4) “The Elvis Impersonator, the Karate Instructor, a Fridge Full of Severed Heads, and the Plot 2 Kill the President” (GQ, 35 minutes, September 2013). This one is PG-13, maybe even R. Or worse. So, use discretion. The section below, for example, has a poop joke in it — and that’s tame for the article. (Thanks to reader Aron P.)
On the ninety-mile ride to the jail, [Kevin] Curtis begs to know what he is supposed to have done. The G-men will not tell him. They do not say a word about ricin or Obama. They offer up no clue as to why an army descended on his neighborhood.
In Oxford, Kevin spends three hours chained to a chair in an empty interrogation room before anyone so much as speaks to him. After a time, he is in need of the commode. “Three agents walk me to a restroom, open the stall, and they say,’I know it’s uncomfortable, but we have to watch you have a bowel movement.’ I say, ‘You gonna wipe me, too?'”
Late in the evening, the interrogation begins in earnest. Kevin is told, untruthfully, that a young girl is “clinging to life in the Tupelo hospital” because of what he’s done. One of the agents summons tears over this fiction. “They say, ‘You want her death on you? You tell us what was in there,'” Kevin recalls. “I’m like, ‘What was in what?’ They won’t tell me. They want me to say it.”
[ . . . ]

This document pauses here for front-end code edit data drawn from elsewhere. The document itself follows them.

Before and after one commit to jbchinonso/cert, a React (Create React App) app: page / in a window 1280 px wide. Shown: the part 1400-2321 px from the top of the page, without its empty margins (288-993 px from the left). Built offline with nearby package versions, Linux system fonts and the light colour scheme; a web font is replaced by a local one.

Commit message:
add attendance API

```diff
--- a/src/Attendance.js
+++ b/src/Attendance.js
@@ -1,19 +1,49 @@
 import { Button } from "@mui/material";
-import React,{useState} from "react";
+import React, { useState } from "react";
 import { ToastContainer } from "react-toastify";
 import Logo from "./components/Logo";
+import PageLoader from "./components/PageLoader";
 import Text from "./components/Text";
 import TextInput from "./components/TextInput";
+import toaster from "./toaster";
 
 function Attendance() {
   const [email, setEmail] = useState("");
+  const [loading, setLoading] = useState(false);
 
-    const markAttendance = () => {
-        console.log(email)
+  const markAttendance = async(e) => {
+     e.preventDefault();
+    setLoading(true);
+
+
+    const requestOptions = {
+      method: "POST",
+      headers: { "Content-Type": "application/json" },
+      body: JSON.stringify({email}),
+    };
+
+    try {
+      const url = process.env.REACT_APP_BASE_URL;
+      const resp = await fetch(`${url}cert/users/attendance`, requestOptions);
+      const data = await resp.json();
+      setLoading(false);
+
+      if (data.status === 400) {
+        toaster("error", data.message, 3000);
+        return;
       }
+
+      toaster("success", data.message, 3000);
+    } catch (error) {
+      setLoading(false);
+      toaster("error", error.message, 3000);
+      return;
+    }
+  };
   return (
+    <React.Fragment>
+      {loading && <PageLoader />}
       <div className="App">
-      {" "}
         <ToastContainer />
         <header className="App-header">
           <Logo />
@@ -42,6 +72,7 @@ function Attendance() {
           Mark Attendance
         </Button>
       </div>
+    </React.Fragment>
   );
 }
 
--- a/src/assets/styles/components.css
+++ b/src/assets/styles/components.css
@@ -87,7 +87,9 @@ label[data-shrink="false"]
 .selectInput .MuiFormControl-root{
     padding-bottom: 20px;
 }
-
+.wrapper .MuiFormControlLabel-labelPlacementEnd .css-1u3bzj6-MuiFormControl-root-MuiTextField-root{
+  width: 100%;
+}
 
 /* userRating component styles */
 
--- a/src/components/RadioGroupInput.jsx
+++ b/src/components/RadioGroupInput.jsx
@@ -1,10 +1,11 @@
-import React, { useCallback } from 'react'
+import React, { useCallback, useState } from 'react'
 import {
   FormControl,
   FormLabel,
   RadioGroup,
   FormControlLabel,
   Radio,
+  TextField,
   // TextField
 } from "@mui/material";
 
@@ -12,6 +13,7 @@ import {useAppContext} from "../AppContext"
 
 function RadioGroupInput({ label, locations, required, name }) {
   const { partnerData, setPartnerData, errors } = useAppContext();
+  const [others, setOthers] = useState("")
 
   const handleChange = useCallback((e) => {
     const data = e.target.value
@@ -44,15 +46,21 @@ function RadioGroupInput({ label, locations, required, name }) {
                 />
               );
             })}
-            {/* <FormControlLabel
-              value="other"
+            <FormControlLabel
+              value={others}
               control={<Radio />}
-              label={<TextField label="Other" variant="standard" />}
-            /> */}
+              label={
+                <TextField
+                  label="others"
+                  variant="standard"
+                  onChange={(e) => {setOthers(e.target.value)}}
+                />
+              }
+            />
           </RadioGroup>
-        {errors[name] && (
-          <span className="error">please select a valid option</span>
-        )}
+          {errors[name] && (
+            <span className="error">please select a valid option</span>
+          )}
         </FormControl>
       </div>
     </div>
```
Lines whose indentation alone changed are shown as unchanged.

At the end of a seven-hour grilling, the agents are beginning to suspect that they’ve picked up the wrong man. “Finally, they know they aren’t getting anywhere, and they ask me, ‘Do you have any enemies? Do you know of anyone who wants to harm you?’ I say, ‘Yeah, Everett Dutschke.'”
5) “Meet Henry Orenstein, the Man Who Changed How the World Plays” (Newsweek, 26 minutes, December 2016). The bad news: this article auto-plays a video, so turn your sound off. The good news: the story is fascinating. Henry Orenstein survived the Holocaust by lying about his background, claiming to be a mathematician, and was pulled into a German program to build a super-weapon. And then, after the war, he ended up reinventing the toy business. A great tale about a complicated life. (Thanks to reader Anna D.)
6) “How Many of Your Memories Are Fake?” (The Atlantic, 12 minutes, November 2013). There are people out there with something called “Highly Superior Autobiographical Memory” — the ability to recall even the most mundane details of our lives (like what we had for breakfast on a specific day dozens of years ago). Those memories are recalled clearly and confidently. But are they real?
Have a great (long) weekend!